Les batteries sodium ion
In 2019, Stanley Whittingham, Akira Yoshino and John Goodenough received the Nobel Prize in Chemistry for their work on lithium-ion batteries. And for good reason, which have been used in many fields for several years, from cell phones to laptops and electric vehicles, they have revolutionized our societies.
Light, rechargeable and powerful, these batteries nevertheless have some limitations. On the one hand, they are expensive to produce. On the other hand, the raw materials from which they are composed are becoming increasingly rare, such as cobalt, and their extraction causes a lot of pollution. As the world moves towards renewable energy to free itself from fossil fuels, we therefore need cheap, less polluting and equally efficient alternatives.
For several years, therefore, researchers have been focusing on batteries sodium ion. Although their chemistry differs, these batteries act like lithium-ion batteries, generating energy by bouncing ions between a pair of electrodes in a liquid electrolyte.
However, sodium ions present some problems that lithium ions do not. These ions are larger and have tendency to accumulate on the surface of the negatively charged electrode, the cathode, which eventually kills the battery. Furthermore, these batteries do not contain much energy than lithium. Therefore, the latter still have the advantage, but for how long?
Indeed, in recent years, researchers have proposed several promising solutions to these problems. Some have “added extra salt” to make the batteries last longer, while others have incorporated thin layers of copper to improve their performance.
A first sodium-ion battery launched at CALT
More recently, the Chinese giant CATL, which currently accounts for about 30% of the market according to Clubic, has overcome these problems by using a hard and porous carbon material for the anode and by modifying the structure of another material called Prussian white to the electrons.
Result: these new structures would have an energy density ranging from up to 160 Wh/kg. We are still a long way from the density that lithium batteries offer (up to 285 Wh/kg), but progress is being made. The goal of developing the energy density of the next generation of sodium ion batteries is to: exceeds 200Wh/kg.
In addition, CALT ensures that its sodium-ion batteries 80% charged in just 15 minutes at room temperature and maintain 90% capacity at temperatures as low as -20°C. That’s why CATL says its new sodium battery is very suitable for electric transport, especially in colder regions.

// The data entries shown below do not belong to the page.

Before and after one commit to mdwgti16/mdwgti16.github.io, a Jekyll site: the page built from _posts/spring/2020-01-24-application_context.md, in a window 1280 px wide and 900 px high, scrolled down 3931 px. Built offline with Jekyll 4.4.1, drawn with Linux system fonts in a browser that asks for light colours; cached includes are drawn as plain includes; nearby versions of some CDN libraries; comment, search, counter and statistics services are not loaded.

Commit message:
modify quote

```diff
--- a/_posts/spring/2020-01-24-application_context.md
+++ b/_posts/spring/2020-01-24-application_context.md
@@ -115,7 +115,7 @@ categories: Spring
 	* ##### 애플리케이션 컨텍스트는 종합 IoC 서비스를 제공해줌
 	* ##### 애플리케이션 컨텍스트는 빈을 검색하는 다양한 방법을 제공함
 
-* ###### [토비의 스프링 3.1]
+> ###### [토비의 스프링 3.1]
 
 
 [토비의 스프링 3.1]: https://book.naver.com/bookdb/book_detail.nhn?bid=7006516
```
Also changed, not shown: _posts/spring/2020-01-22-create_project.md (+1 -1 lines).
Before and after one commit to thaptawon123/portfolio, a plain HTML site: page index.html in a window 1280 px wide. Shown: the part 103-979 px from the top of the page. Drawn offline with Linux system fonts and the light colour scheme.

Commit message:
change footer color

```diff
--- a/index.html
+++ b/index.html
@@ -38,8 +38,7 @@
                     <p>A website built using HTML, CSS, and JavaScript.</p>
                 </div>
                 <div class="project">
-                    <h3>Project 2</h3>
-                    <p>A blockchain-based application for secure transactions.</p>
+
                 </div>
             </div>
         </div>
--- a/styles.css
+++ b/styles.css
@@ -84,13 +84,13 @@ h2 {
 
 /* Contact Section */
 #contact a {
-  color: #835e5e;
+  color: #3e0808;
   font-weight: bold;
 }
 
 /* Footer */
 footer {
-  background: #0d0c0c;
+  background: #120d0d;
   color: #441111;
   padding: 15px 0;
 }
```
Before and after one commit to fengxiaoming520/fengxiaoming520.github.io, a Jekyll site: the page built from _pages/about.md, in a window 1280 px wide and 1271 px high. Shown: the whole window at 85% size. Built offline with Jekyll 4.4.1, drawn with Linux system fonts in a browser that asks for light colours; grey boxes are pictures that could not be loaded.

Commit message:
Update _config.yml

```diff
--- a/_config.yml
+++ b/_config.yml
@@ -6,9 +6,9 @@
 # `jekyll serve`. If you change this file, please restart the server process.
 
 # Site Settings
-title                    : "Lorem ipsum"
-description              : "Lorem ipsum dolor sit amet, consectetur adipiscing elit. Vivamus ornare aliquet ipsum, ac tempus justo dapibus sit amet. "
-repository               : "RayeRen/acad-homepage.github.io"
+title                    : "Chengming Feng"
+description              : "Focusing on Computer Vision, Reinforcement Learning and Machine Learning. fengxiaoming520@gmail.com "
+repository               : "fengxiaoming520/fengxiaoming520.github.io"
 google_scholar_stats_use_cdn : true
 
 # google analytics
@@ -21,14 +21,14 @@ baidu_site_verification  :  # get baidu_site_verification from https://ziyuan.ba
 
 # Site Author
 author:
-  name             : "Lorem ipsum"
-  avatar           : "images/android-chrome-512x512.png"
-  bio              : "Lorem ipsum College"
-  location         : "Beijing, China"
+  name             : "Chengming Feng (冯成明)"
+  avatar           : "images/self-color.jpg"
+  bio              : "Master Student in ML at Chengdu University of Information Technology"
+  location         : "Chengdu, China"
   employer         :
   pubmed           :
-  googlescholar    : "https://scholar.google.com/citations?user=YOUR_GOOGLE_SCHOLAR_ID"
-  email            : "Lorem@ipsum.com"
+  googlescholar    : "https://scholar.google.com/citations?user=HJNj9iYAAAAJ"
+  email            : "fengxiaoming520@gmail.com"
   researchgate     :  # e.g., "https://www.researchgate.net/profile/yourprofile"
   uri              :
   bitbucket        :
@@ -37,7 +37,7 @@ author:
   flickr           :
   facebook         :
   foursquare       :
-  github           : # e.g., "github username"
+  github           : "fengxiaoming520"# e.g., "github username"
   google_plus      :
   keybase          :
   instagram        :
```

Then we think of the Scandinavian countries where electric cars are already well established.
According to CATL, which supplies batteries for Tesla, BMW and Hyundai, this new sodium battery marketed from 2023.